How to Become a Personal Trainer
For 60-year-old fitness enthusiast John Leber, that dream became a reality about a year and a half ago, when he got his personal training certification.
Leber (pictured left) had always loved to exercise but didn't seriously consider personal training until after retirement.
His yoga instructor, inspired by his fitness level even after a string of injuries, urged Leber to consider training others. He shook off the advice, unsure he could do something so different from his previous job in telecommunications repair.
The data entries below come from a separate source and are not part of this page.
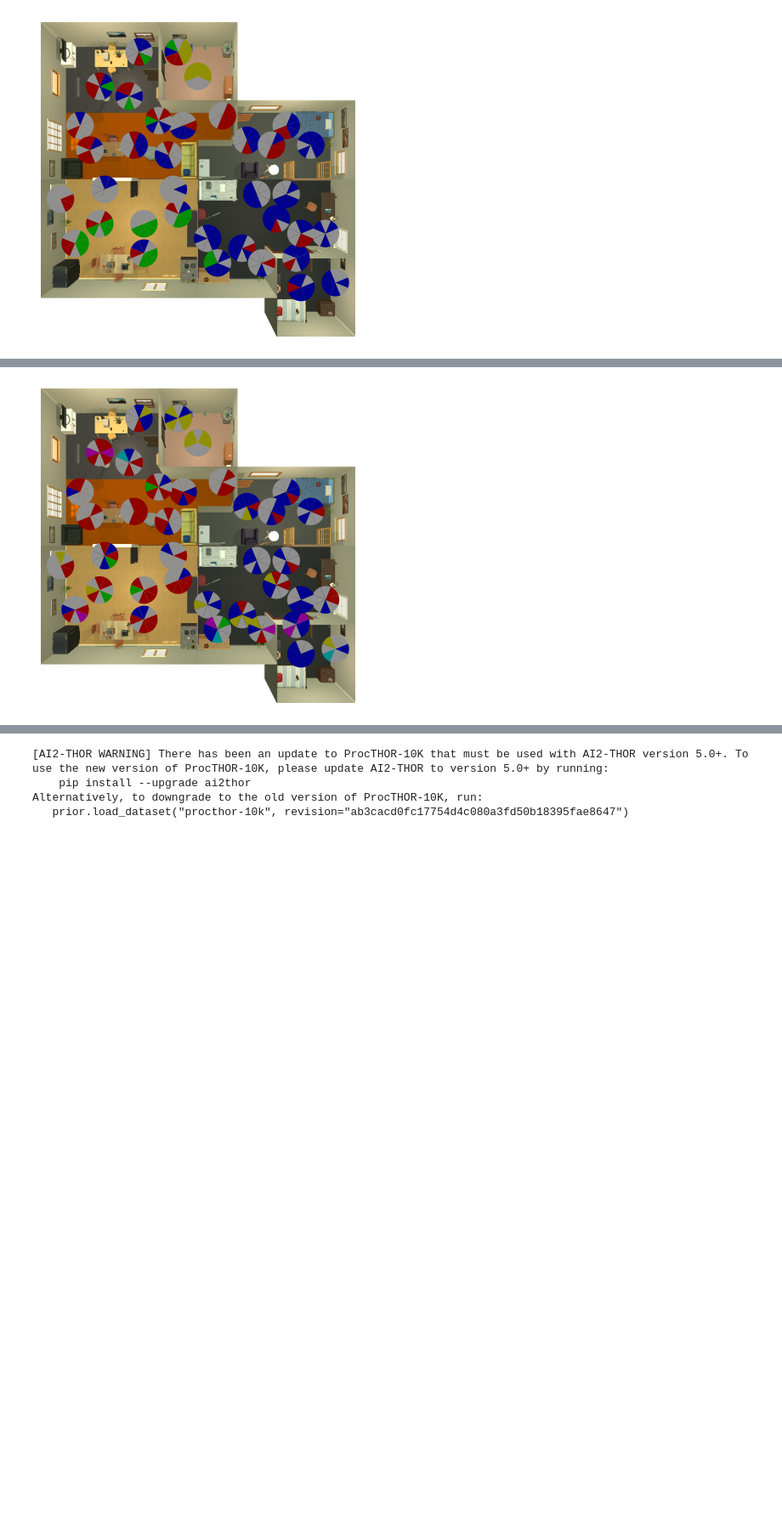
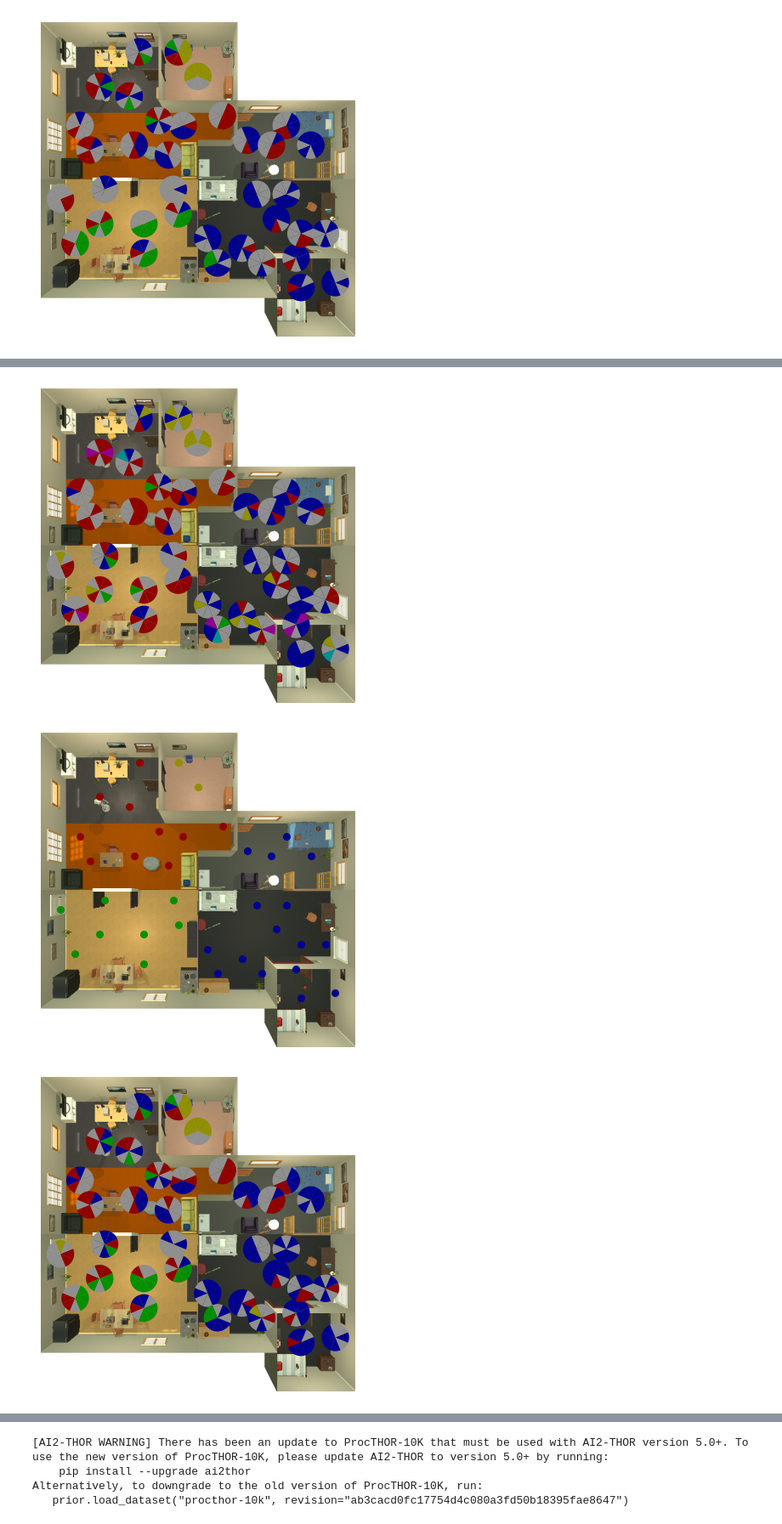
Before and after one commit to archie1983/cvm_semantic_navigation, a Jupyter notebook: Semantic_mapping.ipynb, the cells around one changed output, grey strips where cells are left out. Shown at 85% size. Cells and saved outputs as stored; diff of their text form; code cells hidden in the pictures; blank space fills up the shorter version.

```diff
--- a/Semantic_mapping.ipynb
+++ b/Semantic_mapping.ipynb
@@ -568,8 +554,11 @@ Loading : train[55]
 # %%
 from semantic_mapper import SemanticMapper
 from cvm_room_classifier import CVMType
+from classifier_fusion_type import ClassifierFusionType
 
 sm = SemanticMapper("train_55", CVMType.CHAMELEON, "_full_prompt") # Chameleon full prompt
 #img = sm.get_top_down_frame()
-sm.display_semantic_map()
+sm.display_semantic_map(ClassifierFusionType.NO_FUSION)
+sm.display_semantic_map(ClassifierFusionType.LLM_THEN_CVM)
+sm.display_semantic_map(ClassifierFusionType.CVM_THEN_LLM)
 # %% [output]
@@ -581,3 +574,5 @@ Loaded : experiment_data/pkl_CHAMELEON_full_prompt/scene_descr_train_55.pkl scen
 Loading : train[55]
 [figure]
 [figure]
+[figure, added]
+[figure, added]
```
Also changed, not shown: parts of 4 cells of this notebook, 3 other files.
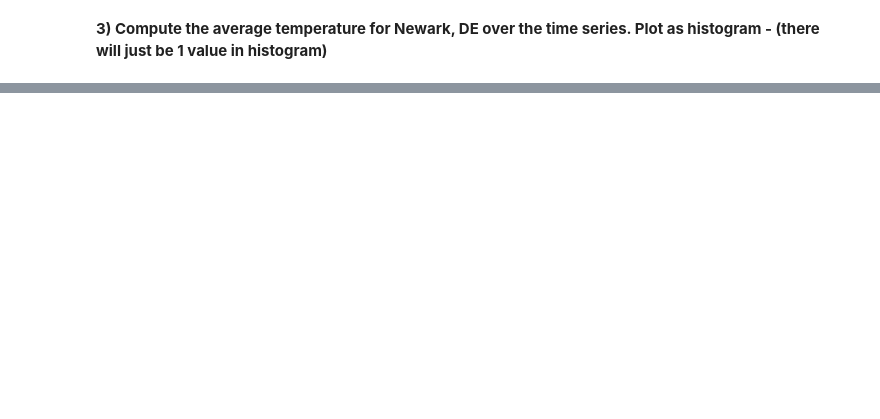
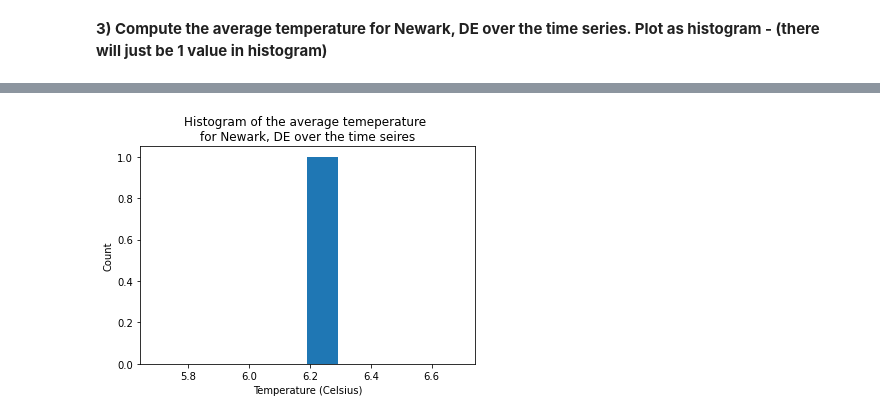
Before and after one commit to kleeresearch/Python, a Jupyter notebook: 3_Python_Week3_Xarray.ipynb, the cells around one changed output, grey strips where cells are left out. Cells and saved outputs as stored; diff of their text form; code cells hidden in the pictures; blank space fills up the shorter version.

```diff
--- a/3_Python_Week3_Xarray.ipynb
+++ b/3_Python_Week3_Xarray.ipynb
@@ -446,0 +498,7 @@ ds.air.sel(time='2013-01-02T06:00').plot()
+# %%
+ds.temp_celsius.sel(lat=40, lon=255).plot();
+plt.xlabel("Temperature (Celsius)")
+plt.ylabel("Count")
+plt.title("Histogram of the average temeperature \nfor Newark, DE over the time seires");
+# %% [output]
+[figure, added]
```
Also changed, not shown: parts of 6 cells of this notebook.
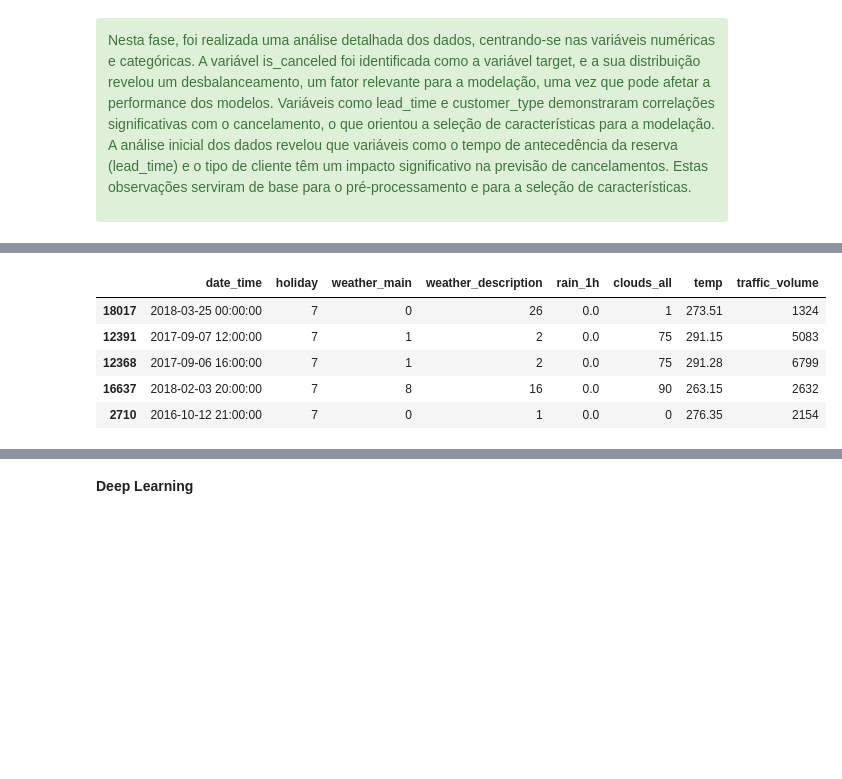
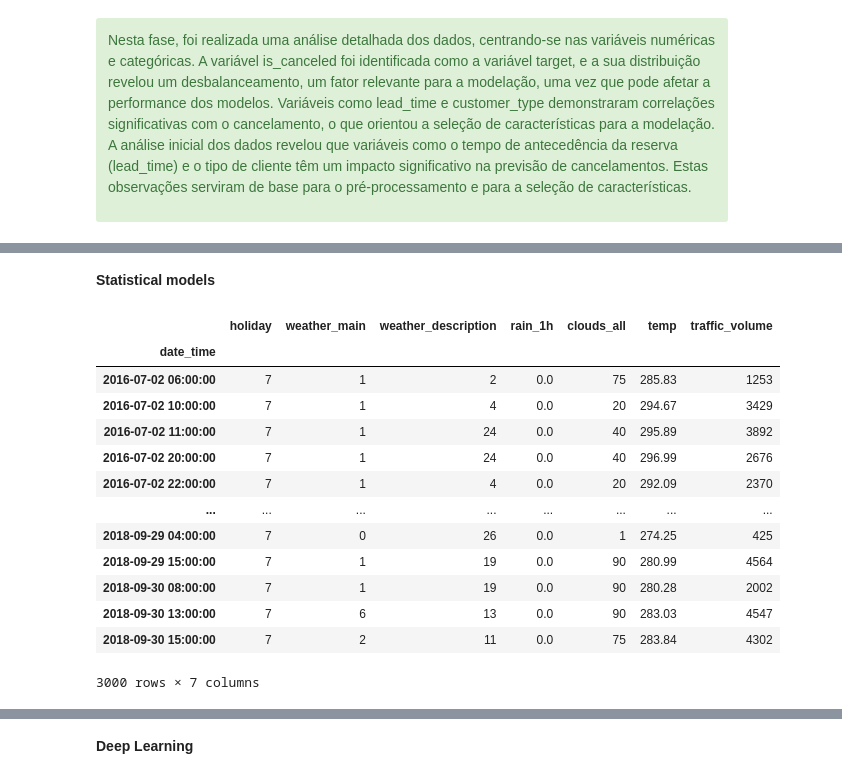
Before and after one commit to 1211508/MINDD, a Jupyter notebook: MINDD-1211508-1210926.ipynb, the cells around one changed output, grey strips where cells are left out. Cells and saved outputs as stored; diff of their text form; code cells hidden in the pictures; blank space fills up the shorter version.

Commit message:
models

```diff
--- a/MINDD-1211508-1210926.ipynb
+++ b/MINDD-1211508-1210926.ipynb
@@ -556,16 +591,31 @@ A análise inicial dos dados revelou que variáveis como o tempo de antecedênci
+# %% [markdown]
+**Statistical models**
 # %%
 # Selecionar 3000 linhas aleatórias
 df_sample = df_encoded.sample(n=3000, random_state=42)
 
-# Exibir as primeiras linhas do novo dataset
-df_sample.head()
+# Definir a coluna 'date_time' como índice
+df_sample = df_sample.set_index('date_time')
+
+# Garantir que o índice inclua data + hora
+df_sample = df_sample.sort_index()
+
+df_sample
 # %% [output]
-|  | date_time | holiday | weather_main | weather_description | rain_1h | clouds_all | temp | traffic_volume |
-| 18017 | 2018-03-25 00:00:00 | 7 | 0 | 26 | 0.0 | 1 | 273.51 | 1324 |
-| 12391 | 2017-09-07 12:00:00 | 7 | 1 | 2 | 0.0 | 75 | 291.15 | 5083 |
-| 12368 | 2017-09-06 16:00:00 | 7 | 1 | 2 | 0.0 | 75 | 291.28 | 6799 |
-| 16637 | 2018-02-03 20:00:00 | 7 | 8 | 16 | 0.0 | 90 | 263.15 | 2632 |
-| 2710 | 2016-10-12 21:00:00 | 7 | 0 | 1 | 0.0 | 0 | 276.35 | 2154 |
+|  | holiday | weather_main | weather_description | rain_1h | clouds_all | temp | traffic_volume |
+| date_time |  |  |  |  |  |  |  |
+| 2016-07-02 06:00:00 | 7 | 1 | 2 | 0.0 | 75 | 285.83 | 1253 |
+| 2016-07-02 10:00:00 | 7 | 1 | 4 | 0.0 | 20 | 294.67 | 3429 |
+| 2016-07-02 11:00:00 | 7 | 1 | 24 | 0.0 | 40 | 295.89 | 3892 |
+| 2016-07-02 20:00:00 | 7 | 1 | 24 | 0.0 | 40 | 296.99 | 2676 |
+| 2016-07-02 22:00:00 | 7 | 1 | 4 | 0.0 | 20 | 292.09 | 2370 |
+| ... | ... | ... | ... | ... | ... | ... | ... |
+| 2018-09-29 04:00:00 | 7 | 0 | 26 | 0.0 | 1 | 274.25 | 425 |
+| 2018-09-29 15:00:00 | 7 | 1 | 19 | 0.0 | 90 | 280.99 | 4564 |
+| 2018-09-30 08:00:00 | 7 | 1 | 19 | 0.0 | 90 | 280.28 | 2002 |
+| 2018-09-30 13:00:00 | 7 | 6 | 13 | 0.0 | 90 | 283.03 | 4547 |
+| 2018-09-30 15:00:00 | 7 | 2 | 11 | 0.0 | 75 | 283.84 | 4302 |
+3000 rows × 7 columns
 # %%
 df_sample['temp_celsius'] = df_sample['temp'] - 273.15
 # %%
```
Also changed, not shown: parts of 39 cells of this notebook.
The New Jersey retiree reconsidered a week later, however, after his gym instructor announced that the gym's owners were looking to hire members as trainers.
The coincidence was too great. "It's like God was talking to me," he says.
Leber studied, took a workshop and an exam, and within a couple of months got his Certified Personal Trainer certification from the National Academy of Sports Medicine (NASM).
Although personal training has been associated in the past with young bodybuilder types, a growing number of Americans are entering personal training as a second career, industry officials say.
About half (52 percent) of NASM's certified trainers are now over 35, according to the organization. More than half--57 percent--are women. And 75 percent are doing it part time, meaning 24 hours a week or less, NASM says, which was great for Leber, who was already collecting a pension but was bored to tears.
The average hourly pay for a personal trainer is $43.78, according to a 2008 survey by the International Health, Racquet & Sportsclub Association. However, in-demand trainers can earn as much as $160 an hour in major cities such as New York and Los Angeles, trainers say.
What's more, with the population aging, there's more demand for mature trainers who are familiar with the physical changes and common injuries that age can bring.
"My clients feel very much at home because I'm not a 24-year-old Adonis," says Neil Pire, 52, president of InsPire Training Systems in Ridgewood, N.J.
Getting into personal training is relatively easy. There are no professional licensing requirements for personal trainers, according to Tom Weede, who authored Entrepreneur Media's Start Your Own Personal Training Business guide.
That means anyone can hang out a shingle and start selling their services. But having the right credentials and certifications has become increasingly important, as consumers have become more savvy, says Pire.
Hundreds of organizations offer certifications, but only about a dozen are recognized by the National Commission for Certifying Agencies, the accreditation body of the National Organization for Competency Assurance, which sets quality standards for credentialing organizations.
The major certifying groups include:
Choosing one requires a little research. Some organizations offer only testing programs, while others provide training programs that lead to certification.
Most require certification in emergency cardiac care (CPR) or the Automated External Defibrillator (AED). And some offer specializations for working with certain populations, such as diabetics or pregnant women.
Before you choose, ask yourself these questions:
1. What are the requirements of the clubs or spas I am interested in working for? Many gym chains require certification through specific organizations.
2. What are my goals? And how much time to I have to devote to my training? Certain certifications and specializations require more study or training.
3. Who do I want to work with? Make sure the course work you are doing fits the needs of the audience you plan to serve, whether it's athletes looking to improve performance or injured seniors looking for rehabilitation.
Building Your Business
Once you've gotten certified, you can start building your business, either training people at their home or in a gym.
This is the hard part, trainers say. Many choose to work with a chain that will refer business, give them access to medical benefits and allow them to solicit clients on the gym floor.
In some cases, trainers can also sell memberships to earn extra income between sessions with clients, says Shari Aber-Corring, a 50-year-old trainer in Bergen County, N.J. Still, Aber-Corring says she had to work her day job as an attorney for almost a year before she could make a go of it.
"You work a lot of hours and don't sleep much," says Scott Ramsdell, a former Minneapolis police officer who became a personal trainer and now leads NASM's live workshops for certification.
For many, the job involves working a split shift--hitting the gym at 5 a.m., going home and then returning in the evening and closing up at night.
Of course, you won't spend that time hunched over a desk, which makes it easier to meet your fitness goals.
But you will have to be on the gym floor talking to people and offering advice to get people to sign up for your services, Aber-Corring says. Consequently, this career might not work for the very shy.
The payoff for this job, most agree, is in changing people's lives, either by helping increase their confidence or their quality of life.
Leber remembers one executive he coached who had four herniated lumbar discs and was finally able to go horseback riding with his daughter and play golf on vacation free of pain. Aber-Corring talks about helping a man in his 70s with neurological problems maintain his mobility.
"As our population ages, someone older does have an advantage," Aber-Corring says. "You can earn trust a little faster, and [clients] will listen to you because they know you're not going to tell them to lift 100 pounds over their head."
SecondAct contributor Melinda Fulmer writes regularly about issues of health and wealth for publications such as the Los Angeles Times and web portal MSN